There was another celebration at the Indonesian Embassy in London earlier this week. The reason? Indonesia had been successfully re-elected as a council member of the International Maritime Organisation, C category for 2020-2021.
This successful candidacy takes us back to the 2014 presidential campaign, when President Joko “Jokowi” Widodo proclaimed his bright vision to make Indonesia a global maritime fulcrum. One element of this was making Indonesia a leader in maritime diplomacy.
However, Jokowi’s return to office for a second term was met with a lot of criticism and suspicion, and in his campaign speeches he rarely touched about his dreams of turning the country into a global maritime fulcrum. It seemed as if his maritime vision had been forgotten.
Though Jokowi did not touch upon his maritime dreams very much during the campaign, there are at least three key reasons why the ocean may still become an important element of Indonesia’s foreign policy in the next five years.
First, the Indonesian leadership is pushing for Indo-Pacific cooperation, second, its white paper on maritime diplomacy has just been introduced, and third, the issue of maritime boundaries and sovereignty at sea remains to be addressed.
Indonesia has taken the first step in endorsing the Indo-Pacific concept in Asean, and even though it is not a purely Indonesian proposal, it has emphasised the strategic role Asean has played in the Indo-Pacific region.
The Asean outlook on the Indo-Pacific also focuses on the importance of respecting the rule of international law, such as the United Nations Convention on the Law of the Sea. This is very important, especially since the ongoing disputes in the South China Sea are still deemed as threats to the region’s stability.
The Indo-Pacific initiative is also crucial in balancing the regional dynamics between major powers such as the United States’ Free and Open Indo-Pacific and China’s Belt and Road Initiative (BRI).

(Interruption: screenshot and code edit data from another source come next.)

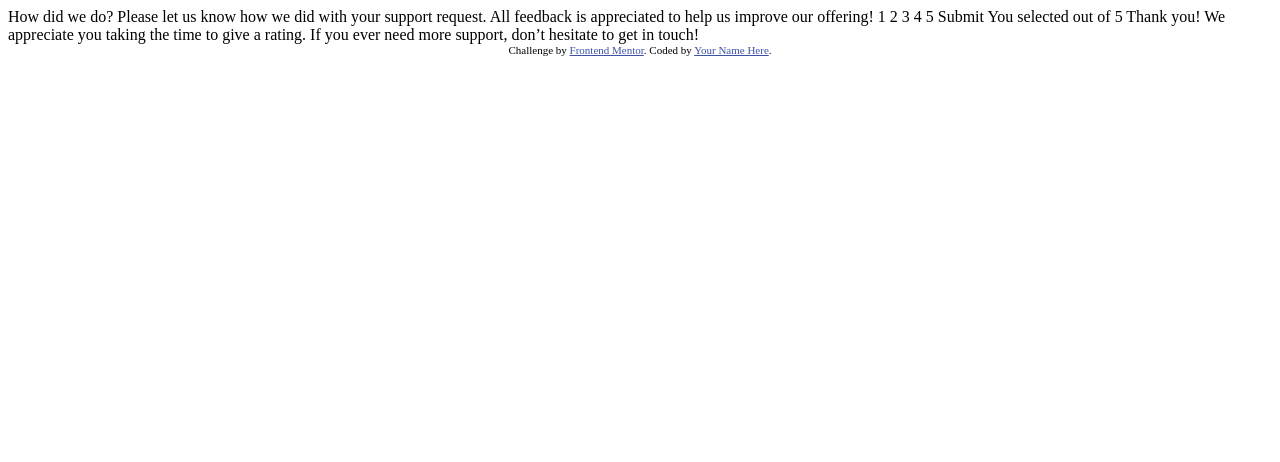
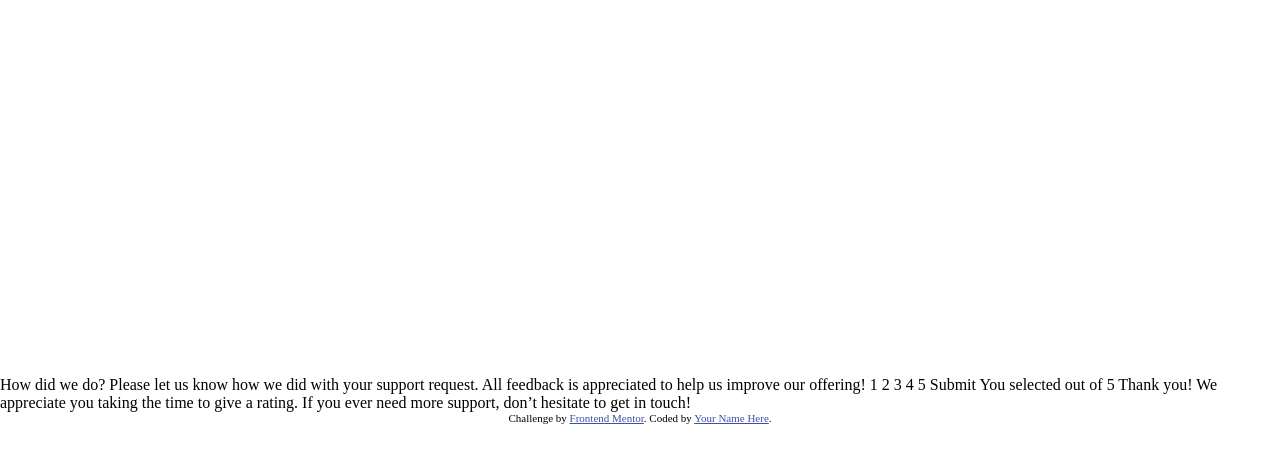
Before and after one commit to L3fd/interactive-rating-component-main, a plain HTML site: page index.html in a window 1280 px wide. Drawn offline with Linux system fonts and the light colour scheme.

Commit message:
feat: add initial css setup and linked it in html

```diff
--- a/index.html
+++ b/index.html
@@ -5,16 +5,17 @@
   <meta name="viewport" content="width=device-width, initial-scale=1.0"> <!-- displays site properly based on user's device -->
 
   <link rel="icon" type="image/png" sizes="32x32" href="./images/favicon-32x32.png">
+  <link rel="stylesheet" href="./style.css">
 
   <title>Frontend Mentor | Interactive rating component</title>
 
   <!-- Feel free to remove these styles or customise in your own stylesheet 👍 -->
   <style>
-    .attribution { font-size: 11px; text-align: center; }
-    .attribution a { color: hsl(228, 45%, 44%); }
+
   </style>
 </head>
 <body>
+<div class="container">
 
     <!-- Rating state start -->
 
@@ -45,5 +46,6 @@
       Challenge by <a href="https://www.frontendmentor.io?ref=challenge" target="_blank">Frontend Mentor</a>.
       Coded by <a href="#">Your Name Here</a>.
     </div>
+</div>
 </body>
 </html>
--- /dev/null
+++ b/style.css
@@ -0,0 +1,38 @@
+@import url("https://fonts.googleapis.com/css2?family=Overpass:wght@400;700&display=swap");
+
+:root {
+	--clr-bg: hsl(216, 12%, 8%);
+	--primary-500: hsl(213, 19%, 18%);
+	--accent-500: hsl(25, 97%, 53%);
+	--white: hsl(0, 0%, 100%);
+	--gray-300: hsl(217, 12%, 63%);
+	--gray-500: hsla(216, 12%, 54%, 0.103);
+
+	--ff-primary: "Overpass", sans-serif;
+	--ff-secondary: "Open Sans", sans-serif;
+	--fw-400: 400;
+	--fw-700: 600;
+}
+
+*,
+*::before,
+*::after {
+	margin: 0;
+	padding: 0;
+	box-sizing: border-box;
+}
+
+body {
+	display: grid;
+	height: 100vh;
+	place-items: center;
+}
+
+/* Atribution section provided by Frontend Mentor */
+.attribution {
+	font-size: 11px;
+	text-align: center;
+}
+.attribution a {
+	color: hsl(228, 45%, 44%);
+}
```
Lines whose indentation alone changed are shown as unchanged.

Hence, taking into account the strategic location of Asean, the members of the grouping should also propose their outlook on the Indo-Pacific cooperation.
Secondly, earlier this year, for the first time in Indonesian history, the Coordinating Ministry for Maritime Affairs launched the Indonesia Maritime Diplomacy White Paper, as part of the implementation of the 2017 Indonesia Ocean Policy.
There are four main goals encompassed in the Maritime Diplomacy White Paper, namely the protection of Indonesia’s sovereignty, prosperity and connectivity at sea, regional stability and national capacity.
This will pretty much be the guideline for Indonesian diplomacy.
This maritime diplomacy white paper could be the policy framework and trajectory in implementing any government policy in relation to maritime issues, including foreign policy. Indonesia’s interests at sea are very much to maintain safety and security in the region, including its trilateral cooperation with Singapore and Malaysia in Malacca Strait.
Thirdly, for the last five years, Indonesia’s Ministry of Foreign Affairs has prioritized the maritime boundary delimitation with neighboring countries. This is crucial since un-delimited maritime boundaries with neighbouring countries are often contentious issues.
In 2018, there were some incidents between Indonesia and a neighbour’s law-enforcement agency, as to who had the right to enforce law in the disputed maritime boundaries. This was crucial because not only does this involve sovereignty issues, but also the fishing sector and other resources within the un-delimited area.
Even though the delimitation of maritime boundaries might require a lot of time and negotiations, the Ministry of Foreign Affairs should focus on all unresolved maritime boundaries within the Exclusive Economic Zone, Territorial Seas and Continental Shelf.
Considering those three elements, it is likely that Mr Widodo’s foreign policy for the next five years will still be dominated by maritime issues.
Aristyo Rizka Darmawan is a researcher at the Centre for Sustainable Ocean Policy at Universitas Indonesia and Fellow at the Centre for Politics and Transnationalism at Policylab.